neither will like.
First, my advice to Clinton supporters:
Don’t try to drum Bernie Sanders
out of the race before Hillary Clinton officially gets the nomination
in fact does get it).
Some of you say Bernie should bow out
because he has no chance of getting
the nomination, and his continuing candidacy is harming Hillary
It’s true that Bernie’s chances are
slim, but it’s inaccurate to say he has no chance. If you
consider only pledged
delegates, who have been selected in caucuses and primaries, he’s not
far behind Hillary Clinton. And the upcoming primary in California –
the nation’s most
populous state – could possibly alter Sanders’s and Clinton’s relative
I agree (and have been looking for months
now - The Guardian! The Guardian! The once decent stinkingly Blairite
Guardian! - at "supporters" of Bernie Sanders "advicing him" to give
up: the utterly hypocritical liars and cheaters!).
There is also this on what Sanders does do (and see item 5):
(..) Sanders has been telling a basic
truth about the
American political economic system – that growing inequality of income
wealth has led inexorably to the increasing political power of those at
including big corporations and Wall Street banks. And that political
stacked the deck in their favor, leading to still wider inequality.
Nothing important can be accomplished –
reversing climate change, creating true equal opportunity,
overcoming racism, rebuilding the middle class, having a sane and
foreign policy – until we reclaim our democracy from the moneyed
interests. The longer Bernie Sanders is on stage to deliver this
Again I agree, and also like to point out
- again see item 5 - that (i) Bernie Sanders is quite unique in
American politics, and (ii) his "message to the American people" has
been the same ever since 1971. And in case you don't think so: That is
a strength and not a weakness. The reason is that the
above "basic truth" remained the same: The American people are being shafted by the few rich.
My final quote is this:
Which brings me to those of you who say
there’s no real difference between Hillary Clinton and
That’s just plain wrong. Trump has revealed
himself to be a narcissistic,
xenophobic, hatemonger who, if elected, would legitimize bigotry,
Supreme Court justices with terrible values, and have direct access to
the button that could set off a nuclear war.
Quite so. And besides, for those
who hate Clinton but are Democrats, liberals or progressives: Somebody
was quoted (in a Bill Maher program) to the effect that
he hates Clinton, and he disagrees with all her

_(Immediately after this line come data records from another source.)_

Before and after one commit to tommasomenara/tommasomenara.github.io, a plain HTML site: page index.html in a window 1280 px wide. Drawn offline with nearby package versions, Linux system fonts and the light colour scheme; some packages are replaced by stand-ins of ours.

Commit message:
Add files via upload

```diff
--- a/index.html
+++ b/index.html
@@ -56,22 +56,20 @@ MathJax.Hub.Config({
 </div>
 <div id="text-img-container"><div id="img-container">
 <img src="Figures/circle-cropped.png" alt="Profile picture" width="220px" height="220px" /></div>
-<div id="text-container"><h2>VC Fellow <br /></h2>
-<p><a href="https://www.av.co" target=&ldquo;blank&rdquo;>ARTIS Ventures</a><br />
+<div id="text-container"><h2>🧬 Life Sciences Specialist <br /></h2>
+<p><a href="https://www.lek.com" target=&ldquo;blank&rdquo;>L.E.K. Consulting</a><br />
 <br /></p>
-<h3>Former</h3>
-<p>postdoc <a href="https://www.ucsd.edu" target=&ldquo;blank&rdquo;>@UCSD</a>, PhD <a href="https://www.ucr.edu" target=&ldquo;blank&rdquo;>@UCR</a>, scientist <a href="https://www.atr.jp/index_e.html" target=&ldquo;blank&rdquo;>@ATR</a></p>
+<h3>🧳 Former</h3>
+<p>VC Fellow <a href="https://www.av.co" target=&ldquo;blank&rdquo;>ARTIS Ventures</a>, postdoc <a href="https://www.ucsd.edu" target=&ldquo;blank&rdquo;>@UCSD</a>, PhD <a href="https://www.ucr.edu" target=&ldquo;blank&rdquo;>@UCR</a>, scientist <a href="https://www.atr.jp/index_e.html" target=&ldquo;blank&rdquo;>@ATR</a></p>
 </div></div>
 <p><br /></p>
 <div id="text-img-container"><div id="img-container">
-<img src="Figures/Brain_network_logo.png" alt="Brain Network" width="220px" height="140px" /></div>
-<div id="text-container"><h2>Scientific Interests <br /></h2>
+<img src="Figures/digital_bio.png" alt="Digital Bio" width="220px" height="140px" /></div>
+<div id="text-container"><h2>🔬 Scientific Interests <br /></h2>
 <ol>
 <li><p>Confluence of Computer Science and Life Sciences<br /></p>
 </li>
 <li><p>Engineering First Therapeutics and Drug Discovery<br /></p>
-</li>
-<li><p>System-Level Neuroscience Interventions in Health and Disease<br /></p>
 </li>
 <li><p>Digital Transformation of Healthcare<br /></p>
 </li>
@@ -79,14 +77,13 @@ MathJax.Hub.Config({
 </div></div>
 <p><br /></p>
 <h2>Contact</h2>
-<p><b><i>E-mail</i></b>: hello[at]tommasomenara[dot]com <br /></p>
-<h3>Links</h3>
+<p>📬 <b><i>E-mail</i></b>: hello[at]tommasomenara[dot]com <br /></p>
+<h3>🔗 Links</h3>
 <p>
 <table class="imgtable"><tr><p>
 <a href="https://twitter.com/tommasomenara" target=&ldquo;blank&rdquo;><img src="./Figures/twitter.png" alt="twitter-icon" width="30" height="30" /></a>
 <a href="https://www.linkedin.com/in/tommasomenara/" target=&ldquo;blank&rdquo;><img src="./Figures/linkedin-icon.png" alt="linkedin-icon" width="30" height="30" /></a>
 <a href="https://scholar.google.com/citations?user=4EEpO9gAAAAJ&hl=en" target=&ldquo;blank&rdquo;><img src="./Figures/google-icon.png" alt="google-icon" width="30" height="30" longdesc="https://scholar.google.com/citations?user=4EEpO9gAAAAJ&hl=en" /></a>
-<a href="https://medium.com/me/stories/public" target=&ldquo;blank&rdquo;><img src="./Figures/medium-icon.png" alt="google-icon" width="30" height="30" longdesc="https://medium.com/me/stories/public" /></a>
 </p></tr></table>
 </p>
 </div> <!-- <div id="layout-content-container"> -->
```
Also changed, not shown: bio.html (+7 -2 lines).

parameters - "but her parameters are normal", and that's why he will
vote for Clinton if she wins the presidential candidacy.
She is bad but she is sane, unlike the "narcissistic,
xenophobic, hatemonger" Trump.
The Movie' Celebrates the Life of Bernie Sanders and His Revolutionary
The fifth item is by Alexandra Rosenmann on AlterNet:
This starts as follows:
Bernie Sanders may have been
dubbed an outsider candidate in the 2016 presidential election, but the
Democratic candidate's progressive agenda has been shaping American
politics for nearly four decades. In his presidential campaign, the
74-year-old senator from Vermont has reached millions of Americans with
the same populist message of wealth inequality, which the filmmakers
behind the new documentary Bern: The Movie hope will prevail,
with or without Sanders winning the party's nomination.
I mostly agree, although I don't like
"populist" before "message", though this may be due to my (European)
understanding of "populist".
And here is something about Bernie Sanders' quite unique consistency:
Yes, indeed. This is a recommended article,
also because the article contains several videos. And the movie will be
released today, on the internet, for free.
Like many Bernie Sanders supporters,
Matthew has great respect for Sanders' consistency.
"If you just listen to the audio from
the sneak peek, without looking at the footage, you would be
hard-pressed to be able to tell when he said it. Was it yesterday or 30
years ago? That is extremely rare in a political candidate. And on top
of that, the struggles he faces while growing up mirror so many people
today here in the United States. He has a fascinating history that I
think many people can relate to," Matthew said.
I didn't see it yet, but will.